• **ACTIVITY**:
Determine how many lines of the material hold the word "import", and answer with the number only.

• **DATASET RECORDS**:
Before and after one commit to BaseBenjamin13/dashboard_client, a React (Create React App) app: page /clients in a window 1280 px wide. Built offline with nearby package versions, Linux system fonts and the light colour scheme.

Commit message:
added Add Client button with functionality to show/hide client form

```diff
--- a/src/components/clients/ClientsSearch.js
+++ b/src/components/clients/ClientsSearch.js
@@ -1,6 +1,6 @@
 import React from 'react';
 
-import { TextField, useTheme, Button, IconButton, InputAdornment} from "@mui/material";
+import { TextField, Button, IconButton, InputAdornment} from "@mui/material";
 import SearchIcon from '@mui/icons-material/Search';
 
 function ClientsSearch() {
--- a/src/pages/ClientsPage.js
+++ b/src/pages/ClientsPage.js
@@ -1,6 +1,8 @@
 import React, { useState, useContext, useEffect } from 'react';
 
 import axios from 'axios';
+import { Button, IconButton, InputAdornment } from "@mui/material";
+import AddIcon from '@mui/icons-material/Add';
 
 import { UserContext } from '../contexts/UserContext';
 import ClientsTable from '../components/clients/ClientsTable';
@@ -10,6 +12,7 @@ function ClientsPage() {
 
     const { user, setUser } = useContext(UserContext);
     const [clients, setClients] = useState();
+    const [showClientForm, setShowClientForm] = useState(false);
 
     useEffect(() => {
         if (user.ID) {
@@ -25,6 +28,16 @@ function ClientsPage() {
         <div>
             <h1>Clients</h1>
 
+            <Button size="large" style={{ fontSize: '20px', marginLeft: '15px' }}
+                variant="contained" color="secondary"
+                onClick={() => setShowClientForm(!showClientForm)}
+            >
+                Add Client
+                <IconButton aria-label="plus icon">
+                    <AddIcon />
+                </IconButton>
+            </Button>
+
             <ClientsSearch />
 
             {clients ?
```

* * *

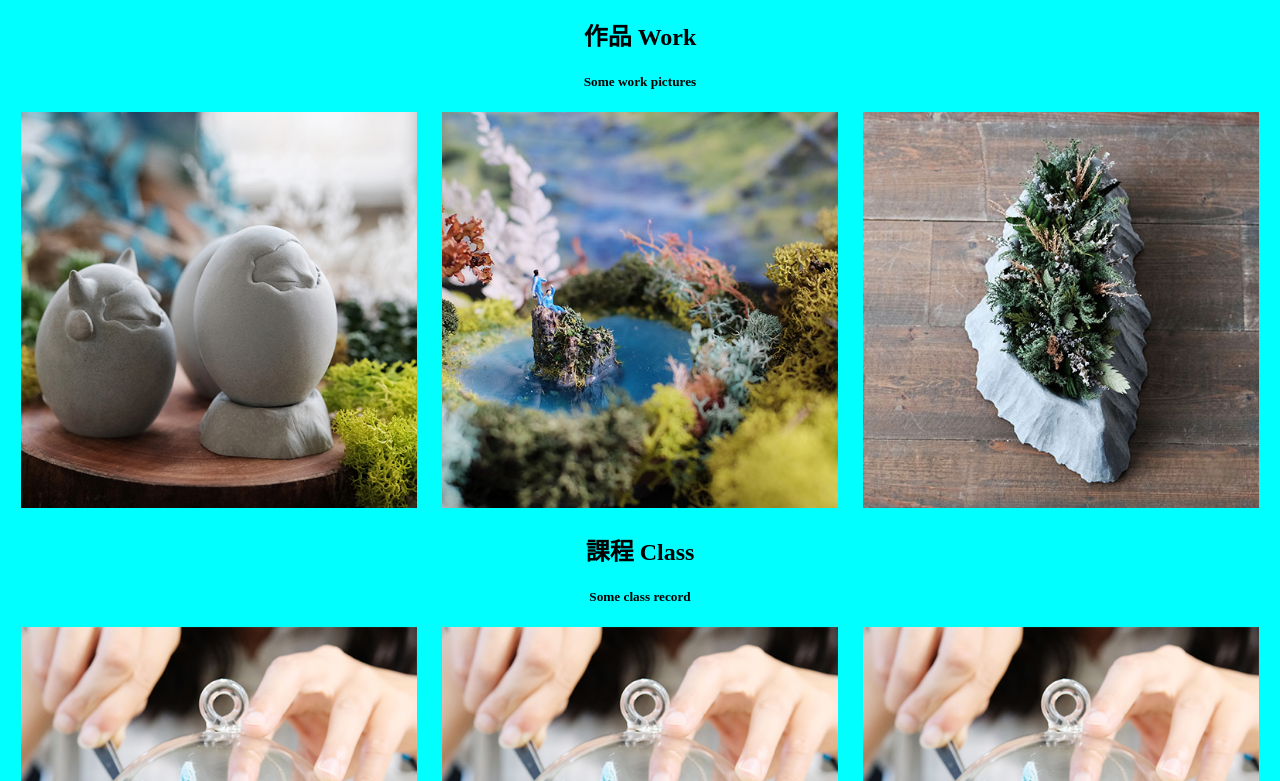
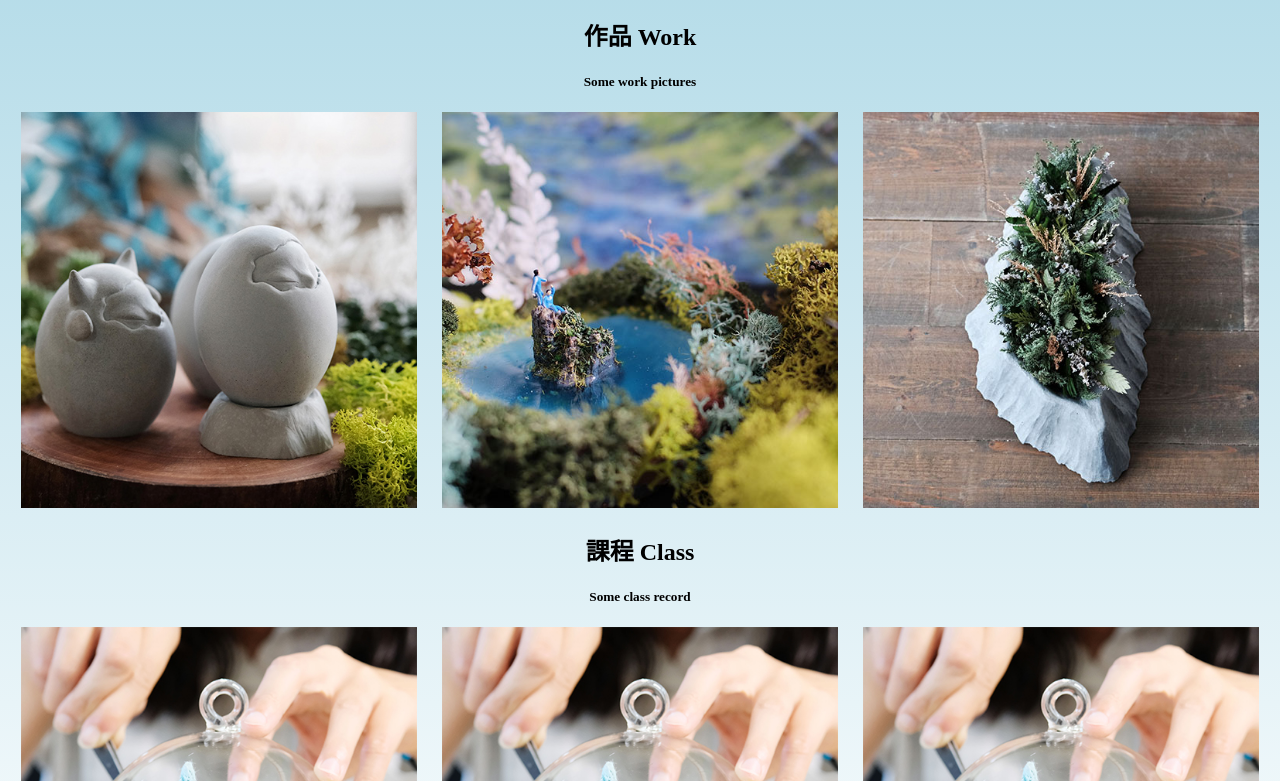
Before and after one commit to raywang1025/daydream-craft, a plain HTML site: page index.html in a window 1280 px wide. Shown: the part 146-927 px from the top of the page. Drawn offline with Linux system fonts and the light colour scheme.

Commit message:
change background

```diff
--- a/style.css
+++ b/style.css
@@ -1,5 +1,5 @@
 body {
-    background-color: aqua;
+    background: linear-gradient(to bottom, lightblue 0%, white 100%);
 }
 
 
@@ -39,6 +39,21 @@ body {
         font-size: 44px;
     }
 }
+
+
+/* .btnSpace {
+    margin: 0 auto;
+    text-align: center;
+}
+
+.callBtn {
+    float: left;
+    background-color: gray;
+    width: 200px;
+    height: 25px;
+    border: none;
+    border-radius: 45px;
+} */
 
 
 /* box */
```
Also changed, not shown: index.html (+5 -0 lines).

• **REPLY**:
10